Serial killer Richard Ramirez killed at least 13 people and sexually assaulted at least 11 in Southern California in the mid-1980s, according to CBS News. Known as the Night Stalker, a list of his crimes published by the El Paso Times as reported in Clifford L. Linedecker's book "Night Stalker" says that Ramirez's victims ranged in age from 16 to 83. They were male and female. Ramirez shot them, stabbed them, and slashed their throats. He bludgeoned, mutilated, and sodomized. He burglarized and robbed. The Night Stalker terrorized the city of Los Angeles. 

With so many crime scenes and a public that was eager for law enforcement to find whoever was menacing the city, catching the Night Stalker became a community affair. Detectives were able to finally pull a fingerprint from a stolen car a witness saw Ramirez driving, and they ran it through what was then a relatively new technology in 1985 called Automated Fingerprint Identification Systems, per the U.S. Department of Justice. 

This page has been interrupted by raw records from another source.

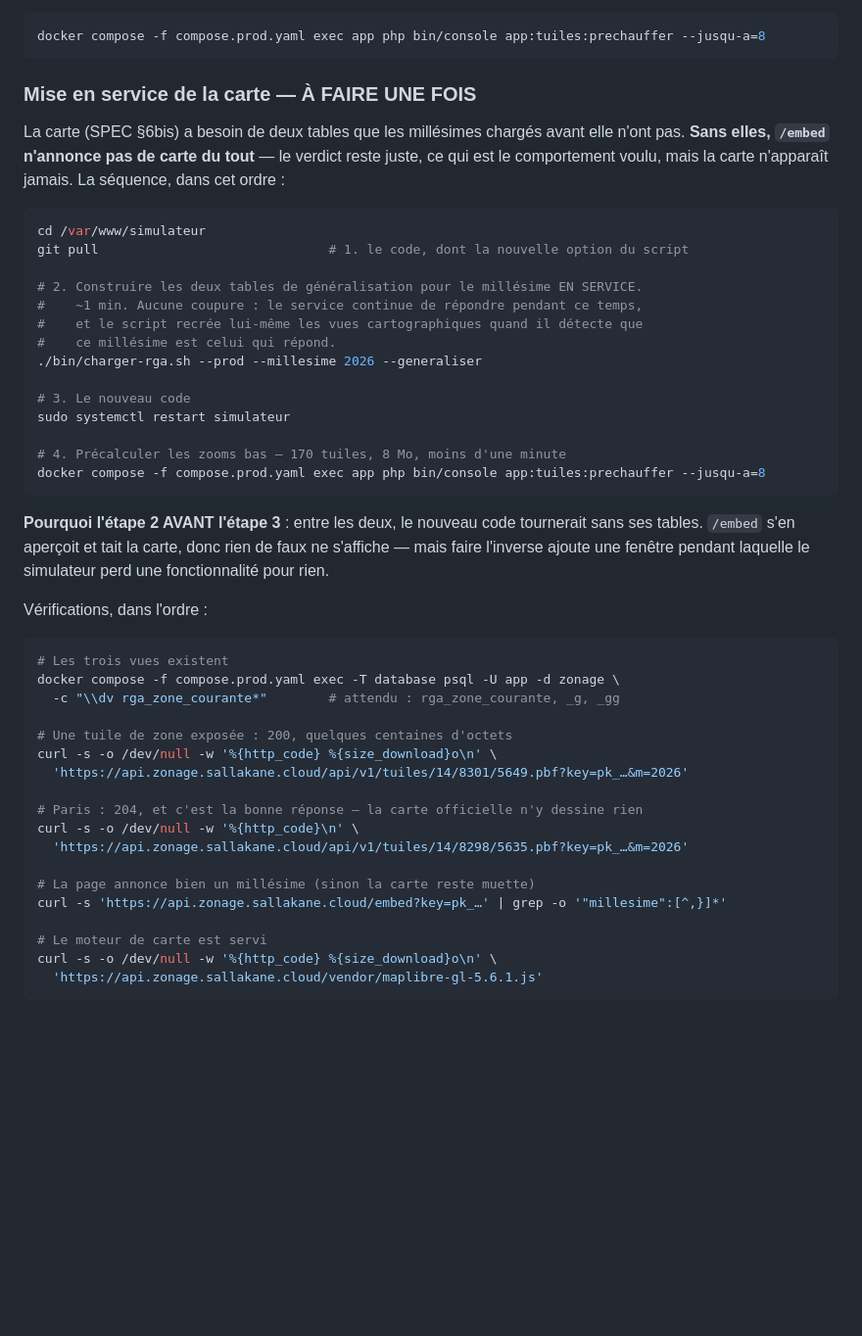
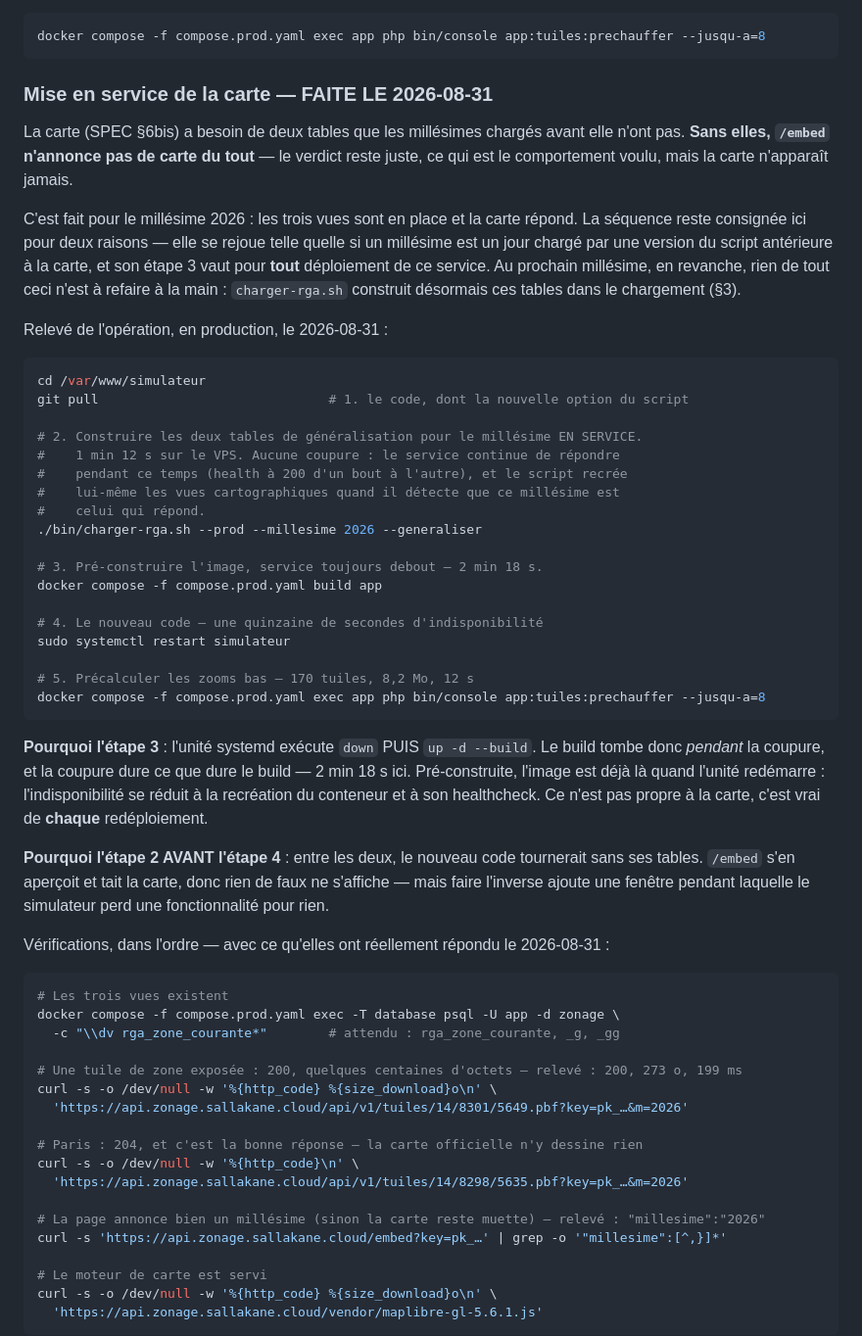
Before and after one commit to sallakane/simulator-geo, a Markdown page: docs/exploitation.md, the part around one of its changes. Shown at 98% size. GitHub-like rendering; blank space fills up the shorter version.

````diff
--- a/docs/exploitation.md
+++ b/docs/exploitation.md
@@ -122,43 +122,63 @@ personne à dézoomer paierait 0,5 s. Une commande le remet :
 docker compose -f compose.prod.yaml exec app php bin/console app:tuiles:prechauffer --jusqu-a=8
 ```
 
-### Mise en service de la carte — À FAIRE UNE FOIS
+### Mise en service de la carte — FAITE LE 2026-08-31
 
 La carte (SPEC §6bis) a besoin de deux tables que les millésimes chargés avant
 elle n'ont pas. **Sans elles, `/embed` n'annonce pas de carte du tout** — le
 verdict reste juste, ce qui est le comportement voulu, mais la carte n'apparaît
-jamais. La séquence, dans cet ordre :
+jamais.
+
+C'est fait pour le millésime 2026 : les trois vues sont en place et la carte
+répond. La séquence reste consignée ici pour deux raisons — elle se rejoue telle
+quelle si un millésime est un jour chargé par une version du script antérieure à
+la carte, et son étape 3 vaut pour **tout** déploiement de ce service. Au
+prochain millésime, en revanche, rien de tout ceci n'est à refaire à la main :
+`charger-rga.sh` construit désormais ces tables dans le chargement (§3).
+
+Relevé de l'opération, en production, le 2026-08-31 :
 
 ```bash
 cd /var/www/simulateur
 git pull                              # 1. le code, dont la nouvelle option du script
 
 # 2. Construire les deux tables de généralisation pour le millésime EN SERVICE.
-#    ~1 min. Aucune coupure : le service continue de répondre pendant ce temps,
-#    et le script recrée lui-même les vues cartographiques quand il détecte que
-#    ce millésime est celui qui répond.
+#    1 min 12 s sur le VPS. Aucune coupure : le service continue de répondre
+#    pendant ce temps (health à 200 d'un bout à l'autre), et le script recrée
+#    lui-même les vues cartographiques quand il détecte que ce millésime est
+#    celui qui répond.
 ./bin/charger-rga.sh --prod --millesime 2026 --generaliser
 
-# 3. Le nouveau code
+# 3. Pré-construire l'image, service toujours debout — 2 min 18 s.
+docker compose -f compose.prod.yaml build app
+
+# 4. Le nouveau code — une quinzaine de secondes d'indisponibilité
 sudo systemctl restart simulateur
 
-# 4. Précalculer les zooms bas — 170 tuiles, 8 Mo, moins d'une minute
+# 5. Précalculer les zooms bas — 170 tuiles, 8,2 Mo, 12 s
 docker compose -f compose.prod.yaml exec app php bin/console app:tuiles:prechauffer --jusqu-a=8
 ```
 
-**Pourquoi l'étape 2 AVANT l'étape 3** : entre les deux, le nouveau code
+**Pourquoi l'étape 3** : l'unité systemd exécute `down` PUIS `up -d --build`. Le
+build tombe donc *pendant* la coupure, et la coupure dure ce que dure le build —
+2 min 18 s ici. Pré-construite, l'image est déjà là quand l'unité redémarre :
+l'indisponibilité se réduit à la recréation du conteneur et à son healthcheck.
+Ce n'est pas propre à la carte, c'est vrai de **chaque** redéploiement.
+
+**Pourquoi l'étape 2 AVANT l'étape 4** : entre les deux, le nouveau code
 tournerait sans ses tables. `/embed` s'en aperçoit et tait la carte, donc rien
 de faux ne s'affiche — mais faire l'inverse ajoute une fenêtre pendant laquelle
 le simulateur perd une fonctionnalité pour rien.
 
-Vérifications, dans l'ordre :
+Vérifications, dans l'ordre — avec ce qu'elles ont réellement répondu le
+2026-08-31 :
 
 ```bash
 # Les trois vues existent
 docker compose -f compose.prod.yaml exec -T database psql -U app -d zonage \
   -c "\\dv rga_zone_courante*"        # attendu : rga_zone_courante, _g, _gg
 
-# Une tuile de zone exposée : 200, quelques centaines d'octets
+# Une tuile de zone exposée : 200, quelques centaines d'octets — relevé : 200, 273 o, 199 ms
 curl -s -o /dev/null -w '%{http_code} %{size_download}o\n' \
   'https://api.zonage.sallakane.cloud/api/v1/tuiles/14/8301/5649.pbf?key=pk_…&m=2026'
 
@@ -166,7 +186,7 @@ curl -s -o /dev/null -w '%{http_code} %{size_download}o\n' \
 curl -s -o /dev/null -w '%{http_code}\n' \
   'https://api.zonage.sallakane.cloud/api/v1/tuiles/14/8298/5635.pbf?key=pk_…&m=2026'
 
-# La page annonce bien un millésime (sinon la carte reste muette)
+# La page annonce bien un millésime (sinon la carte reste muette) — relevé : "millesime":"2026"
 curl -s 'https://api.zonage.sallakane.cloud/embed?key=pk_…' | grep -o '"millesime":[^,}]*'
 
 # Le moteur de carte est servi
````
Also changed, not shown: other parts of docs/exploitation.md (+30 -5 lines), docs/donnees-rga.md (+7 -2 lines).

It was thanks to that fingerprint they got a name and a face for the man they suspected of being the Night Stalker. On August 31, 1985, Ramirez was finally caught, and in the most fitting of ways.

Richard Ramirez was captured by the community in East Los Angeles

Once police had a name and a photo they gave it to the media to be shared with the public. It wasn't long before he was spotted by people at an East Los Angeles liquor store according to the The El Paso Times, who reported Ramirez saw his photo in the paper in the store and ran out. 

According to the The Los Angeles Times, Ramirez tried to steal a car but failed so ran to another vehicle where a woman fought him during his carjacking attempt. Her 82-year-old neighbor, Jose Burgoin, heard the commotion and came out. 

He told the newspaper, "I ran to defend her and he told me, 'Don't get closer or I'll shoot you.' I didn't see a gun so I opened the door and pulled him out of the car."

From there the woman's husband came out and hit Ramirez on the head with a steel rod, and though Ramirez was able to run, Borgoin called for his two son to give chase. They caught him and made him sit on the curb, the Los Angeles Times reported. Other neighbors came out to make sure he stayed there when someone realized he looked like the man in the paper who police suspected was the Night Stalker.

Julio Burgion, one of Jose's sons, told the newspaper, "People started coming out and saying that's the killer, but in Spanish. 'El maton, el maton!'" The community held Ramirez until police arrived. He died in prison in 2013.